[Dataset records]

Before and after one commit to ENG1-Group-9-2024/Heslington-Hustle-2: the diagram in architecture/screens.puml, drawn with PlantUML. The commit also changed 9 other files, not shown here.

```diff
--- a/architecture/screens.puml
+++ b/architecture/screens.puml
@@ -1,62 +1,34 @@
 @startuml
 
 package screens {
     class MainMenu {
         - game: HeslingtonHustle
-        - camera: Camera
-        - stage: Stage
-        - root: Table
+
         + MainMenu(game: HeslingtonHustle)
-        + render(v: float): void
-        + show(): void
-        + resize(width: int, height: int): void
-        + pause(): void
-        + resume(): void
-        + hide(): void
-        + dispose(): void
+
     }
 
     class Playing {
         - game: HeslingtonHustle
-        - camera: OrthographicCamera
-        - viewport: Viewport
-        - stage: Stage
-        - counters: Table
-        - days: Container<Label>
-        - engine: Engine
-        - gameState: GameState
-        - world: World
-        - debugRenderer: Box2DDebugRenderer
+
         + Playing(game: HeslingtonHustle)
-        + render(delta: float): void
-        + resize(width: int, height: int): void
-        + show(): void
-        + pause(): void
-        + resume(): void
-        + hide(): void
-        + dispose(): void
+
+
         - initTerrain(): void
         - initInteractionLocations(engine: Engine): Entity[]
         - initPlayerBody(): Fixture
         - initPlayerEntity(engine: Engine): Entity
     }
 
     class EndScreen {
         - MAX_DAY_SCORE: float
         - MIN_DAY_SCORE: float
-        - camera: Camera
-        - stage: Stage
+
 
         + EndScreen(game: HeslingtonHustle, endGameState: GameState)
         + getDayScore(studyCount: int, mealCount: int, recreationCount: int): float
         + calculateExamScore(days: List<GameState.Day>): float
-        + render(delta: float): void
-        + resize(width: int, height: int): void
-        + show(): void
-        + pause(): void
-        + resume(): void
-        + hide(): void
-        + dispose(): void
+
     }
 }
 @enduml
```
--
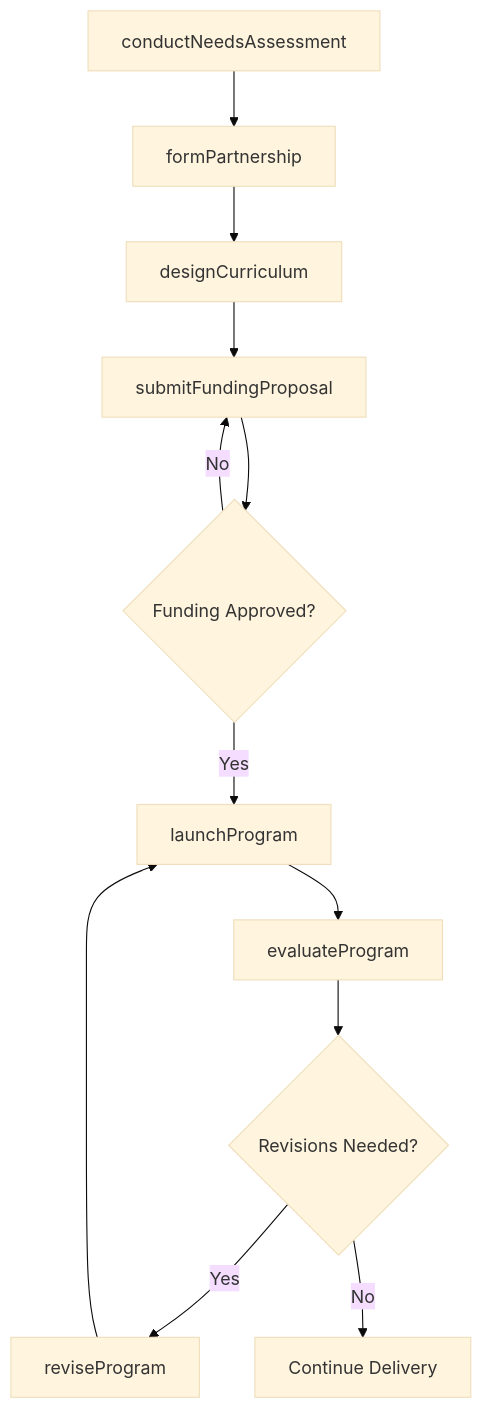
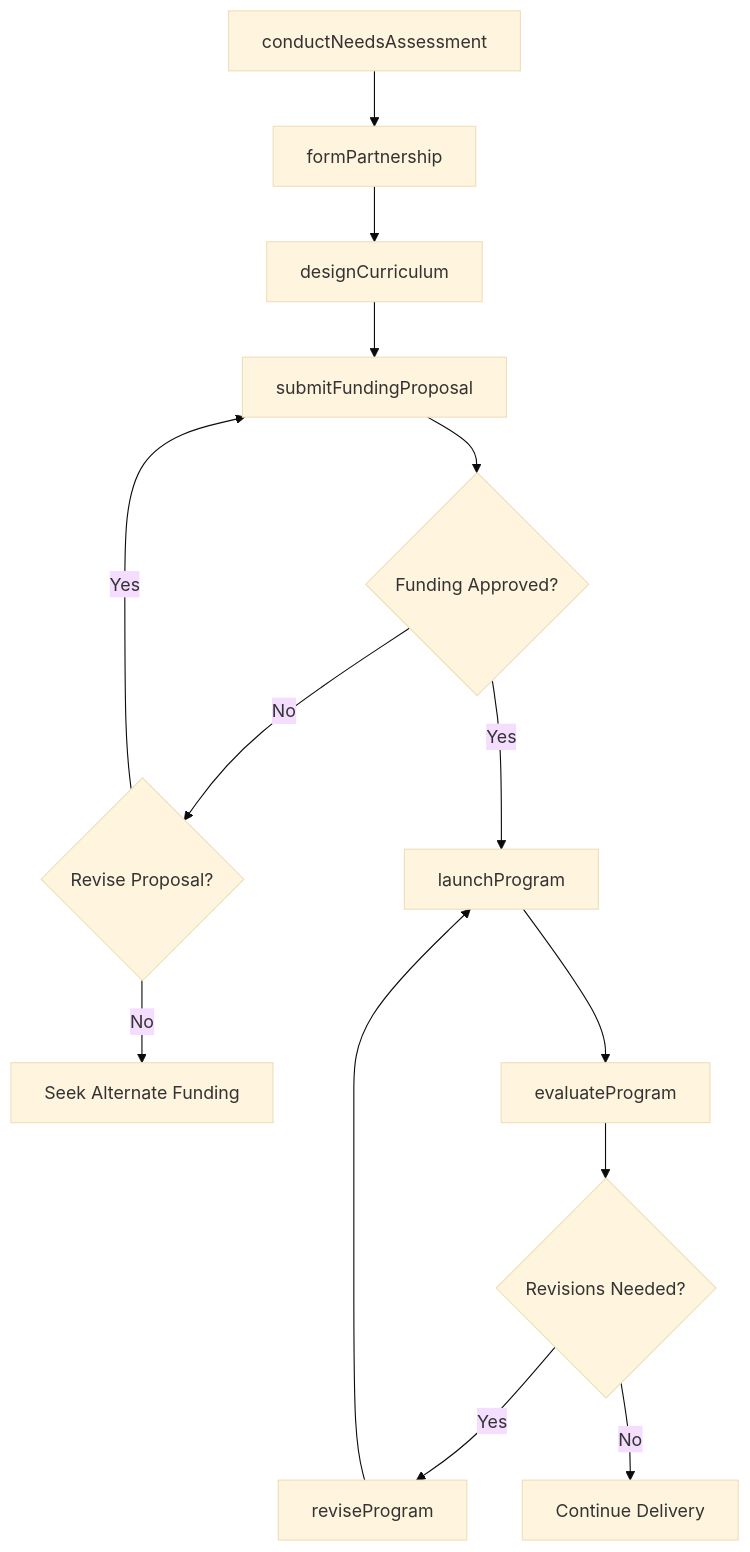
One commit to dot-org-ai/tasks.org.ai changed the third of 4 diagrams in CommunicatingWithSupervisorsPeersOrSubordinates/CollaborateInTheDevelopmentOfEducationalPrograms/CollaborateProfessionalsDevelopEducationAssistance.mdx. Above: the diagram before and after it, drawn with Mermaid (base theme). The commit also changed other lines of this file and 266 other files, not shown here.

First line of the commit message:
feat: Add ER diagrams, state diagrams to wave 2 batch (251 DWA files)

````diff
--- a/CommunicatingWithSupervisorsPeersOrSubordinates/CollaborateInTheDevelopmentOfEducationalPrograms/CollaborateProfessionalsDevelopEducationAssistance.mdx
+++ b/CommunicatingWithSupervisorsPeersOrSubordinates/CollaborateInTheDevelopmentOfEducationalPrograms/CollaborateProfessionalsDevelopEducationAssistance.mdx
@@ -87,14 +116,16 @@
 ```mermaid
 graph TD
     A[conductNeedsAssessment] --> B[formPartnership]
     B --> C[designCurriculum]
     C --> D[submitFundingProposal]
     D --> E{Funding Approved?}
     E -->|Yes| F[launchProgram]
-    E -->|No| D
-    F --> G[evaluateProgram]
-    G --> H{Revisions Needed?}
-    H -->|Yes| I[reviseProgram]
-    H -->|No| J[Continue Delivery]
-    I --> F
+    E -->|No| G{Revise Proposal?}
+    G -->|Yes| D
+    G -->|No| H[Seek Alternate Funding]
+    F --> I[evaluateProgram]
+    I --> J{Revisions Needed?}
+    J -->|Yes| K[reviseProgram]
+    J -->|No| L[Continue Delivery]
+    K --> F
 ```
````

| What the task asks |
Where does "screens" appear in the records above? Copy each line that holds it.

| Output of the exercise |
Before and after one commit to ENG1-Group-9-2024/Heslington-Hustle-2: the diagram in architecture/screens.puml, drawn with PlantUML. The commit also changed 9 other files, not shown here.
--- a/architecture/screens.puml
+++ b/architecture/screens.puml
 package screens {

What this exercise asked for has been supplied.